William Carl Garner was a good-natured and gracious man, but through his many years of hard work became the man who put Greers Ferry Lake on the map and became the heart of the north-central Arkansas lake community.

Garner was born in Sulphur Rock in Independence County in 1915. He graduated at the top of his class in 1933 and later attended Arkansas College (which became Lyon College in 1994) in nearby Batesville on a basketball scholarship. He graduated with a degree in economics in 1938. After graduation, he got a job with the US Army Corps of Engineers. In 1945, he was transferred to the Little Rock District.

In 1959, approaching mid-age, he discovered his life’s calling as construction began on Greers Ferry Lake. For the next several years, Garner carefully surveyed the area and studied every detail of the effort. His efforts earned him promotion to resident engineer in 1962, a position he would embrace for the next thirty-four years. In October 1963, President John F. Kennedy, in one of his last public appearances, came to dedicate the facility, with Garner on the platform with a delegation of state and local dignitaries. In one interview, Garner recounted riding in the presidential limousine afterward with President Kennedy, Sen. John McClellan, and Rep. Wilbur Mills all listening to the World Series game on the radio.

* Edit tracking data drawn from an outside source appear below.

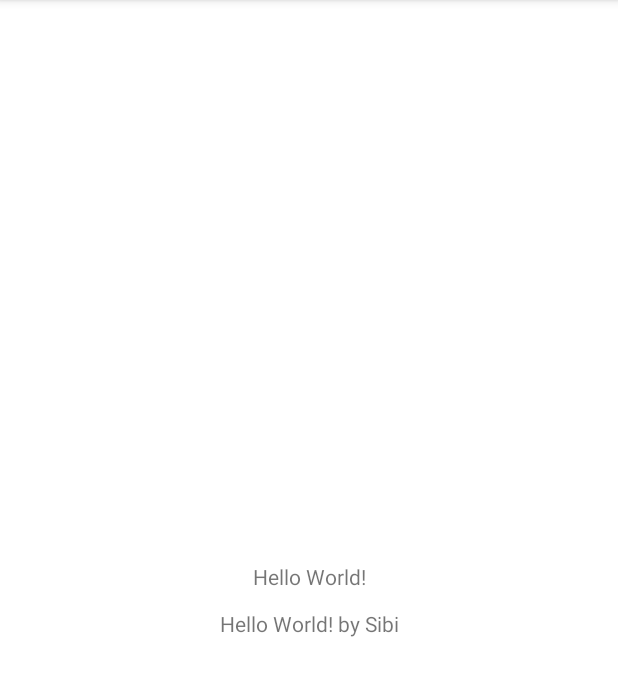
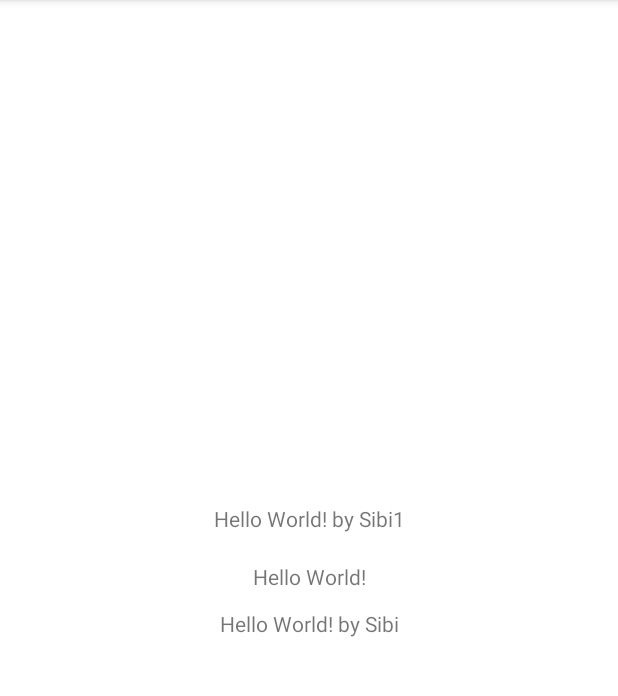
Before and after one commit to amaldevcm/sample, an Android app: the screen it shows after launch (MainActivity), on a phone screen of 412 x 824 dp, the part 84-780 px from its top. Run offline under Robolectric (Android 15) with nearby library versions, the phone set to English and light mode, and no system bars.

Commit message:
Hello World by Sibi1

```diff
--- a/app/src/main/res/layout/activity_main.xml
+++ b/app/src/main/res/layout/activity_main.xml
@@ -25,5 +25,15 @@
         app:layout_constraintTop_toTopOf="parent"
         app:layout_constraintVertical_bias="0.542" />
 
+    <TextView
+        android:layout_width="wrap_content"
+        android:layout_height="wrap_content"
+        android:text="Hello World! by Sibi1"
+        app:layout_constraintBottom_toBottomOf="parent"
+        app:layout_constraintLeft_toLeftOf="parent"
+        app:layout_constraintRight_toRightOf="parent"
+        app:layout_constraintTop_toTopOf="parent"
+        app:layout_constraintVertical_bias="0.449" />
+
 
 </androidx.constraintlayout.widget.ConstraintLayout>
```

While construction was complete, for Garner, the work was just beginning. Determined to make the lake a success and an economic engine for Cleburne County, he lobbied legislators and members of Congress continually for funding and for awareness of the lake’s potential. He spoke to numerous groups and media outlets and made sure the lake’s facilities were up-to-date, safe, and clean.

He loved the lake and worked to keep it in pristine condition. He wanted the public to enjoy the beauty of the lake area as he saw it, and in 1970, organized a public effort to clean up the shoreline and lake facilities at Greers Ferry and the Little Red River. This would become an annual effort. So impressed by its success, Congress called for similar efforts every year at all national parks and federally-maintained lakes in 1985. In 1995, this became Carl Garner Federal Lands Cleanup Day, to this day marked the first Saturday after Labor Day.

Garner was named the top resident engineer out of 440 by the Corps of Engineers in 1979 and received an honorary doctorate from Arkansas College in 1994. Only in 1996, at the age of 81, did he retire from his official duties at Greers Ferry. He had served 58 years, one of the longest careers in the federal government. More importantly for Garner, the lake had become a multi-million dollar attraction for the area, a place of recreation and joy for thousands, and local citizens would continue preservation and pollution control efforts through the Save Greers Ferry organization and other efforts.

Even after his retirement, Garner would never stop his work with the lake. He continued to work with state and national leaders for funding and would speak with any organization about the many benefits of the lake. In June, just after his ninety-ninth birthday, the Keep Arkansas Beautiful Commission named Garner one of its top 25 inspiration leaders for his work with Greers Ferry. He would pass away quietly a month later, surrounded by a loving family and revered by a community forever altered by one man’s love for the beauty of the natural world.